Viral Images: Duping The Internet Masses
Niagara Falls, 1911. Completely frozen over with a group of people standing where they would otherwise be sucked into the rushing waterfall. Incredible? Absolutely! Totally truthful? Not exactly.
Hoax. Prank. Practical joke. Trick. Different names with varying degrees of severity or deception, but they all share one thing in common: intent to make people believe something that is not real. Ipso facto non-existo. To create a viable and enduring fake viral image, a certain amount of finesse is required to invoke a sense of just the right amount of authenticity. Otherwise, images or stories are much more easily and quickly dismissed. A balance of the natural and fantastical can produce the most enduring fake viral images, leaving room for the believers to share!share!share! and the nonbelievers to continue making sure the whole Internet knows just how obviously Photoshopped that image is, you guys! And Paleofuture is all about calling out those fake photos. Is your spidey sense tingling? Check out this altered photo of a wolf spider. Yes, they exist. No, they do not have a six foot leg span.

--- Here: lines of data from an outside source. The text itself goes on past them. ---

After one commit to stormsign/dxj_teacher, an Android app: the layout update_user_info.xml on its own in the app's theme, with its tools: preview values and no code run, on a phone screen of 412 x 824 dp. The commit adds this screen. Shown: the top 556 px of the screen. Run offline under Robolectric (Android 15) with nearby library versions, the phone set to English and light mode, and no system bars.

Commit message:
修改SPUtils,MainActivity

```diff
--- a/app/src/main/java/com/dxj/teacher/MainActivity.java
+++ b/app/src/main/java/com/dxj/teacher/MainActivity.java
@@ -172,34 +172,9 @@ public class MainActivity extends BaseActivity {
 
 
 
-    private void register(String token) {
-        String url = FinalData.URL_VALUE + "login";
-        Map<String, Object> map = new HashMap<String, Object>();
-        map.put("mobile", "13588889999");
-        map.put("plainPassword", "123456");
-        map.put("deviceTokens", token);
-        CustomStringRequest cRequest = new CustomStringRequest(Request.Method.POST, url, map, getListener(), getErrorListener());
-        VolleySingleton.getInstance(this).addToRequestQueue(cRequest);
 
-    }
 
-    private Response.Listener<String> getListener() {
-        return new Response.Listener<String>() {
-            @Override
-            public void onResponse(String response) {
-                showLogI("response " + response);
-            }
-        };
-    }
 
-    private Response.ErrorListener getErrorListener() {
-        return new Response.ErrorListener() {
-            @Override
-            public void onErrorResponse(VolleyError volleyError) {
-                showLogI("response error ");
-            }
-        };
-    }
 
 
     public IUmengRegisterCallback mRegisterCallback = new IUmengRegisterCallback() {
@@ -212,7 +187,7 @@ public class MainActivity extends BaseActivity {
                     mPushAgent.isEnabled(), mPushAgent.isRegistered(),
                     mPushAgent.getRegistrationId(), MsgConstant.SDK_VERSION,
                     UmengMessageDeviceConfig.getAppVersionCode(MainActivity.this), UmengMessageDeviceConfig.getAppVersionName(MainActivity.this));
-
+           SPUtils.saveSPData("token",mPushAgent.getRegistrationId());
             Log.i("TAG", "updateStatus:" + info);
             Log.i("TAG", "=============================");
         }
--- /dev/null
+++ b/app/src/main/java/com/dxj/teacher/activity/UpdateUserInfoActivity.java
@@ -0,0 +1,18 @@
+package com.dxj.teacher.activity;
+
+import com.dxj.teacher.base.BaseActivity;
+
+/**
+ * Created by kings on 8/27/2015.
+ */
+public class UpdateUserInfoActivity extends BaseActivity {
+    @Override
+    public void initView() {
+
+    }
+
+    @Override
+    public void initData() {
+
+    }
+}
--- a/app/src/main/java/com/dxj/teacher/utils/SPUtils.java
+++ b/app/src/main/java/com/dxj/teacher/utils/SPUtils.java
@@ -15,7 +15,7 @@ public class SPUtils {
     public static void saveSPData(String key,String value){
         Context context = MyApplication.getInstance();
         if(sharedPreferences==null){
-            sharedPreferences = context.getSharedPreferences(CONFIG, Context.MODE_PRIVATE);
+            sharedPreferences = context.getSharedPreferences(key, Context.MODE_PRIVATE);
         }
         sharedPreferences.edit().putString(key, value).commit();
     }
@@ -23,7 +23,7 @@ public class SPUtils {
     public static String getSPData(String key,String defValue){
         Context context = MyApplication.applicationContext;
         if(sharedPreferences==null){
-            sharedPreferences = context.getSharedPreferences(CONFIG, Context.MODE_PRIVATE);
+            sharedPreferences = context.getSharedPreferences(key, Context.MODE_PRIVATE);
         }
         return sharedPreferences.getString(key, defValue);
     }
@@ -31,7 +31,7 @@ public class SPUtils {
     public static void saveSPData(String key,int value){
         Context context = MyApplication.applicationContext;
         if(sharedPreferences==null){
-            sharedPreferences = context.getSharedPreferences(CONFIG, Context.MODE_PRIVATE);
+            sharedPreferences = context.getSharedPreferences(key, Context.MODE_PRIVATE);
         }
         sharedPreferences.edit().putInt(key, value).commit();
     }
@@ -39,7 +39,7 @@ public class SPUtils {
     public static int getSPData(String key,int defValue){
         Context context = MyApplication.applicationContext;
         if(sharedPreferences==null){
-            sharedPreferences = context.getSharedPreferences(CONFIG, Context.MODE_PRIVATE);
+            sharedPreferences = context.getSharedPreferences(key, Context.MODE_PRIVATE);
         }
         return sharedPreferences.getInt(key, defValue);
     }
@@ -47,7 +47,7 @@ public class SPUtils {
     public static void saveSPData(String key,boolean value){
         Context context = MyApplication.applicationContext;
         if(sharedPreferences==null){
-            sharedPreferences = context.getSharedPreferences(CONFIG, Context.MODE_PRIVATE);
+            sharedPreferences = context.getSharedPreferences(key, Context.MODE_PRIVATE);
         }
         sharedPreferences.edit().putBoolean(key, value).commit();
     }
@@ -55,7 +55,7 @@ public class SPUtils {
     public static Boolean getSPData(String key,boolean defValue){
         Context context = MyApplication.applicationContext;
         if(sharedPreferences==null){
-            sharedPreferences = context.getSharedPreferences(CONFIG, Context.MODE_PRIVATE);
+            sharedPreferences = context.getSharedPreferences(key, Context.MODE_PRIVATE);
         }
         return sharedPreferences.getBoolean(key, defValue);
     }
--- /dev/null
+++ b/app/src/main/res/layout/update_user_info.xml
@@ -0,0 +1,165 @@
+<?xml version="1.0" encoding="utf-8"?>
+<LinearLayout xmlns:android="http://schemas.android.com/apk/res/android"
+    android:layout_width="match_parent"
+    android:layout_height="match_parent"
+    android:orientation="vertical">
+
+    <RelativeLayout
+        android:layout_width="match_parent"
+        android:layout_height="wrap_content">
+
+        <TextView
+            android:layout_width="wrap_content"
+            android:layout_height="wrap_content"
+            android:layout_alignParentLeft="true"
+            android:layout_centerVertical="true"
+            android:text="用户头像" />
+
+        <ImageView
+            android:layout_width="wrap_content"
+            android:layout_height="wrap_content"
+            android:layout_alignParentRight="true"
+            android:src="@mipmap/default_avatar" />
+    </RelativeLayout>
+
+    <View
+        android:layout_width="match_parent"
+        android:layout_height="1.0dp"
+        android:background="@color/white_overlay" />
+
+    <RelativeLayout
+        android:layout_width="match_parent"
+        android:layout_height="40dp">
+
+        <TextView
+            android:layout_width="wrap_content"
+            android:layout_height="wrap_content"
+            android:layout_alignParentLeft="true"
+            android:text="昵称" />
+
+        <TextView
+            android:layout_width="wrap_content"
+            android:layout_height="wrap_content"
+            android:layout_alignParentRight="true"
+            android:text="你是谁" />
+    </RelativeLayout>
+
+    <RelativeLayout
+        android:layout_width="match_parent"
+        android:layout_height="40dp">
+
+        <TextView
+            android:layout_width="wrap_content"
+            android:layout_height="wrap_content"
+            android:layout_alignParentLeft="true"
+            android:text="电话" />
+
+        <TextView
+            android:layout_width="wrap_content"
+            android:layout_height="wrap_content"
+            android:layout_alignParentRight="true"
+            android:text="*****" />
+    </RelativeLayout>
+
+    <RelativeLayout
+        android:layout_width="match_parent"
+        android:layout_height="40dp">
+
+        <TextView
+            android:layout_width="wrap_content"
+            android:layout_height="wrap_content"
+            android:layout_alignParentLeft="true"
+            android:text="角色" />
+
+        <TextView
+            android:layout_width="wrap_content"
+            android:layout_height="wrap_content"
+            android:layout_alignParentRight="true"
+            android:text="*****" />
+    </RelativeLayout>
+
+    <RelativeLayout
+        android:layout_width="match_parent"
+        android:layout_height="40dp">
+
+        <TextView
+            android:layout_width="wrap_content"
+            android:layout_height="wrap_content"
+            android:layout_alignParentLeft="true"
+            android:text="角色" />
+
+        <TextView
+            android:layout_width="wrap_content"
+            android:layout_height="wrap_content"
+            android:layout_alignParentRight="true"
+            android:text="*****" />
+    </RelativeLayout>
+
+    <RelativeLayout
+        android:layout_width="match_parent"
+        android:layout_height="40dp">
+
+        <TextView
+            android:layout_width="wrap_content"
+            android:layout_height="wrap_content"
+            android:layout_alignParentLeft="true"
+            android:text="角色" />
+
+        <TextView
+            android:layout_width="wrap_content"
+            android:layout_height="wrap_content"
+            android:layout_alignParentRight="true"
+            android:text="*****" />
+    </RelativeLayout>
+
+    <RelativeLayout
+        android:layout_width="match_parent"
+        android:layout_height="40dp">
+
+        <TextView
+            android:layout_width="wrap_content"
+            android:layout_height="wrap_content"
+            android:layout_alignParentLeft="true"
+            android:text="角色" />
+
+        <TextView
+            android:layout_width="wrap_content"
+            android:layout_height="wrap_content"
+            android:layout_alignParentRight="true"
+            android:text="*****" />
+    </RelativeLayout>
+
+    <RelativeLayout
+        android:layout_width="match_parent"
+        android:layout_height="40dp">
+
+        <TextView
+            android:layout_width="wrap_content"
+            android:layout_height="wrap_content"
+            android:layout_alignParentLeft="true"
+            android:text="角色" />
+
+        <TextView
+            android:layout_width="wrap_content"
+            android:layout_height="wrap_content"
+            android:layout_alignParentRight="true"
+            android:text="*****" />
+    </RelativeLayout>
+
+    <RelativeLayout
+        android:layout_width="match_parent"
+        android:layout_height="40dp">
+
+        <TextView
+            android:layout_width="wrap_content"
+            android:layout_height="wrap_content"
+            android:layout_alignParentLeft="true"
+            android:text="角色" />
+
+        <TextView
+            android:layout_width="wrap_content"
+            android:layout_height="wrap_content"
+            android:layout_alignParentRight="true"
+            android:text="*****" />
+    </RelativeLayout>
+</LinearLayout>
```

While a lot of viral images embellish natural landscapes, flora, and fauna, many are altered photos of people. And (keep in mind when posting selfies or other photos intended for social media- even Snapchat) all internet photos of people are open to retouching, from the plebes to the celebs. A major difference for these photos is that people often know they are being duped, almost expect it. Does Jennifer Lawrence really look like this? No. We know it. She knows it. And it has become advertising and media canon.
It's hard not to be skeptical every time you open a browser knowing that a lot of what you see and read could be totally fake. Those who are naturally skeptical find themselves sucked into vortexes of non-believeing, and those who look up when someone says "Gullible is written on the ceiling!" can find themselves feeling duped and untrusting. Worse yet, people can perpetuate the hoaxes until they become internet canon, like they are inducted into the archive of "I saw it on the internet, so it must be real." - A problem one particular State Farm commercial laughed at in a 2012. Though not a hoax, it does involve internet deception from a, ahem, French model.
So. Take care, internet consumers. Not everything you see online is always 100% totally real and authentic. But that doesn't mean it can't be awesome.
To hear more about the creation of viral images, listen to Virginia Prescott's conversation with Matt Novak of Paleofuture.